Realising the sheer scale of what they had received, SZ then reached out to the International Consortium of Investigative Journalists (ICIJ), and teams from 80 countries have been reviewing the  2.6 terabytes of data, or 11.5 million documents, which comprise the Panama Papers. 

Who are Mossack Fonseca?

The company, a law firm that specialises in offshore companies, was founded in 1977, and according to their wesbite, they are experienced in commercial law, trust services, investor advisory and international structures. They are also world's fourth biggest provider of offshore services. 

They have over 40 offices around the globe in China, Latin America, Europe and the Untied States. 

What are the Panama Papers?
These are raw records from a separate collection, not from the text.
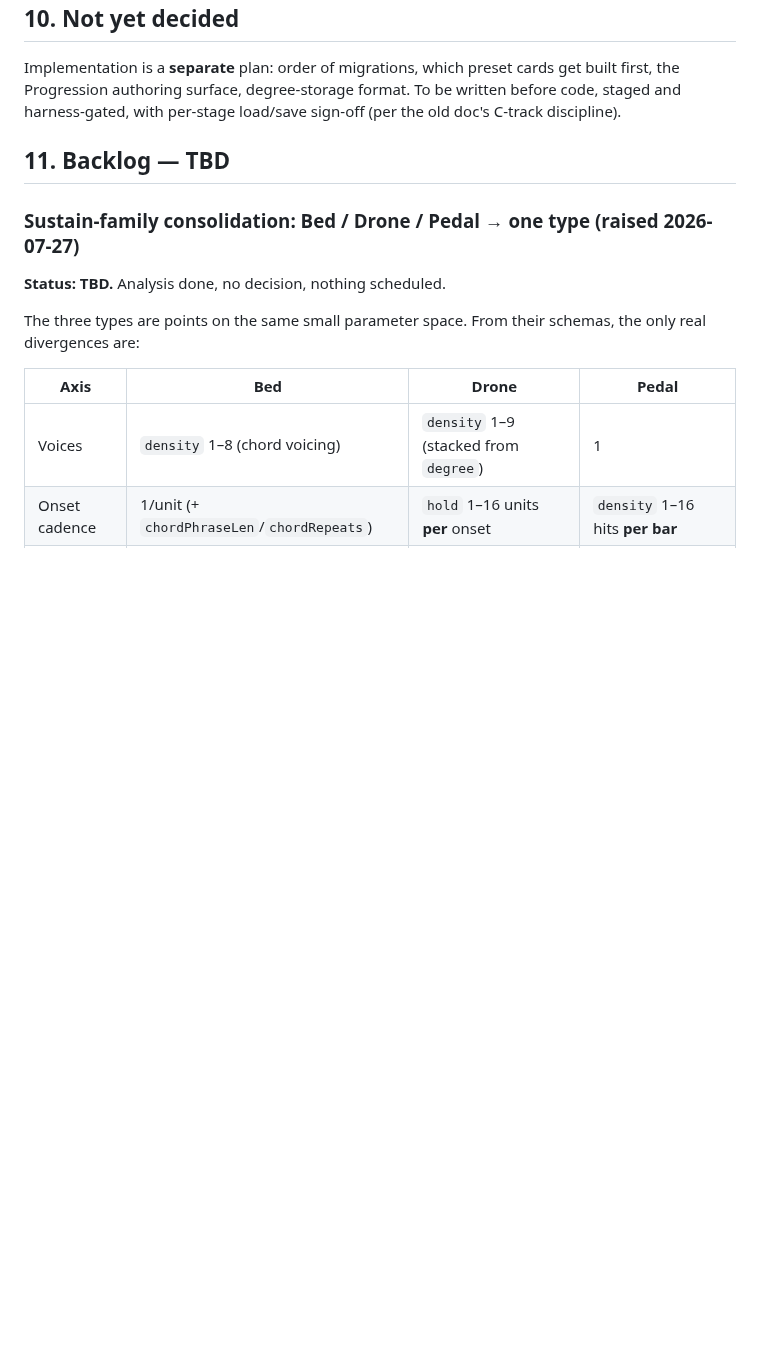
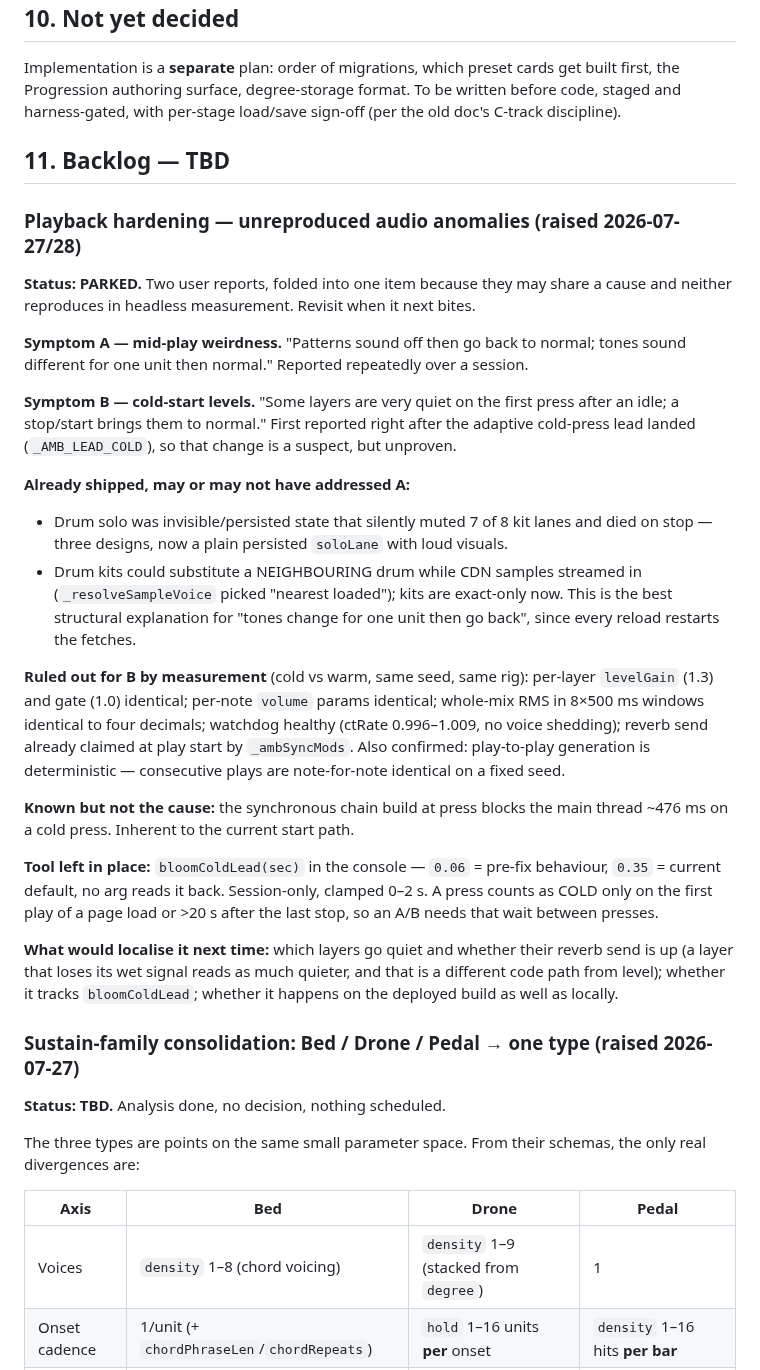
Before and after one commit to mikebluz/gdrive-player-ai, a Markdown page: docs/bloom-layer-model.md, the part around the change. Rendered like a GitHub page; blank space fills up the shorter version.

Commit message:
docs: fold the two unreproduced audio reports into one "Playback hardening" backlog item
Consolidates the mid-play weirdness and the cold-start level oddity into a
single parked entry in the layer-model backlog: symptoms, what has already
shipped that may address them, what measurement ruled out, the bloomColdLead
A/B tool and how "cold" is defined, and the specific observations that would
localise it next time.

Co-Authored-By: Claude Opus 5 <noreply@anthropic.com>
Claude-Session: https://claude.ai/code/session_01By56Lk2zo7oytyV7TbCWMw

```diff
--- a/docs/bloom-layer-model.md
+++ b/docs/bloom-layer-model.md
@@ -714,6 +714,48 @@ C-track discipline).
 
 ## 11. Backlog — TBD
 
+### Playback hardening — unreproduced audio anomalies (raised 2026-07-27/28)
+
+**Status: PARKED.** Two user reports, folded into one item because they may share a
+cause and neither reproduces in headless measurement. Revisit when it next bites.
+
+**Symptom A — mid-play weirdness.** "Patterns sound off then go back to normal;
+tones sound different for one unit then normal." Reported repeatedly over a
+session.
+
+**Symptom B — cold-start levels.** "Some layers are very quiet on the first press
+after an idle; a stop/start brings them to normal." First reported right after the
+adaptive cold-press lead landed (`_AMB_LEAD_COLD`), so that change is a suspect,
+but unproven.
+
+**Already shipped, may or may not have addressed A:**
+- Drum solo was invisible/persisted state that silently muted 7 of 8 kit lanes and
+  died on stop — three designs, now a plain persisted `soloLane` with loud visuals.
+- Drum kits could substitute a NEIGHBOURING drum while CDN samples streamed in
+  (`_resolveSampleVoice` picked "nearest loaded"); kits are exact-only now. This is
+  the best structural explanation for "tones change for one unit then go back",
+  since every reload restarts the fetches.
+
+**Ruled out for B by measurement** (cold vs warm, same seed, same rig): per-layer
+`levelGain` (1.3) and gate (1.0) identical; per-note `volume` params identical;
+whole-mix RMS in 8×500 ms windows identical to four decimals; watchdog healthy
+(ctRate 0.996–1.009, no voice shedding); reverb send already claimed at play start
+by `_ambSyncMods`. Also confirmed: play-to-play generation is deterministic —
+consecutive plays are note-for-note identical on a fixed seed.
+
+**Known but not the cause:** the synchronous chain build at press blocks the main
+thread ~476 ms on a cold press. Inherent to the current start path.
+
+**Tool left in place:** `bloomColdLead(sec)` in the console — `0.06` = pre-fix
+behaviour, `0.35` = current default, no arg reads it back. Session-only, clamped
+0–2 s. A press counts as COLD only on the first play of a page load or >20 s after
+the last stop, so an A/B needs that wait between presses.
+
+**What would localise it next time:** which layers go quiet and whether their
+reverb send is up (a layer that loses its wet signal reads as much quieter, and
+that is a different code path from level); whether it tracks `bloomColdLead`;
+whether it happens on the deployed build as well as locally.
+
 ### Sustain-family consolidation: Bed / Drone / Pedal → one type (raised 2026-07-27)
 
 **Status: TBD.** Analysis done, no decision, nothing scheduled.
```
On April 3rd 2016, a leak of data from an anonymous source revealed files which stretch back through the company's 40 year history, implicating famous figures and political leaders in offshore dealings. 12 national leaders are among 143 politicians, their families and close associates from around the world known to have been using offshore tax havens.

The information in the documents is near live, with the most recent records dating from December 2015. 

Who is involved?

The papers, which are still being investigated, contain information on a number of leading political figures and public officials, including Nawaz Sharif, Pakistan's prime minister; Ayad Allawi, ex-interim prime minister and former vice-president of Iraq; Petro Poroshenko, president of Ukraine; Alaa Mubarak, son of Egypt's former president; and the prime minister of Iceland, Sigmundur Davíð Gunnlaugsson.

Image: Ukrainian President Petro Poroshenko. J. Scott Applewhite / AP/Press Association Images

According to the ICIJ, the documents also highlight the existence of "offshore companies linked to the family of China’s top leader, Xi Jinping", as well as "a pattern of covert manoeuvers by banks, companies and people tied to Russian leader [Vladimir] Putin".

Argentine president Mauricio Macri has also been implicated, through a company called Fleg Trading Ltd. which he was intermittently a director of, however a spokesperson stated that he has never been and is not a shareholder

According to Fusion, the son of ex-U.N. Secretary General Kofi Annan, Kojo has also "held several offshore shell companies, using one to purchase a half-million-dollar apartment in central London", but a spokesperson stated that the deal "has been fully disclosed in accordance with applicable laws".

Others named include a key member of FIFA's ethics committee, the families of at least eight current and former members of China's politburo, six members of the House of Lords and three former Conservative MPs.

Is there an Irish link?

Yes, the papers show that Mossack Fonseca had 36 clients in Ireland, and over 300 companies are also implicated, but more will be known when the ICIJ releases the full list of companies involved in early May. 

What have Mossack Fonseca said?

A statement from the company said:

"For 40 years Mossack Fonseca has operated beyond reproach in our home country and in other jurisdictions where we have operations. Our firm has never been accused or charged in connection with criminal wrongdoing.

"If we detect suspicious activity or misconduct, we are quick to report it to the authorities. Similarly, when authorities approach us with evidence of possible misconduct, we always cooperate fully with them."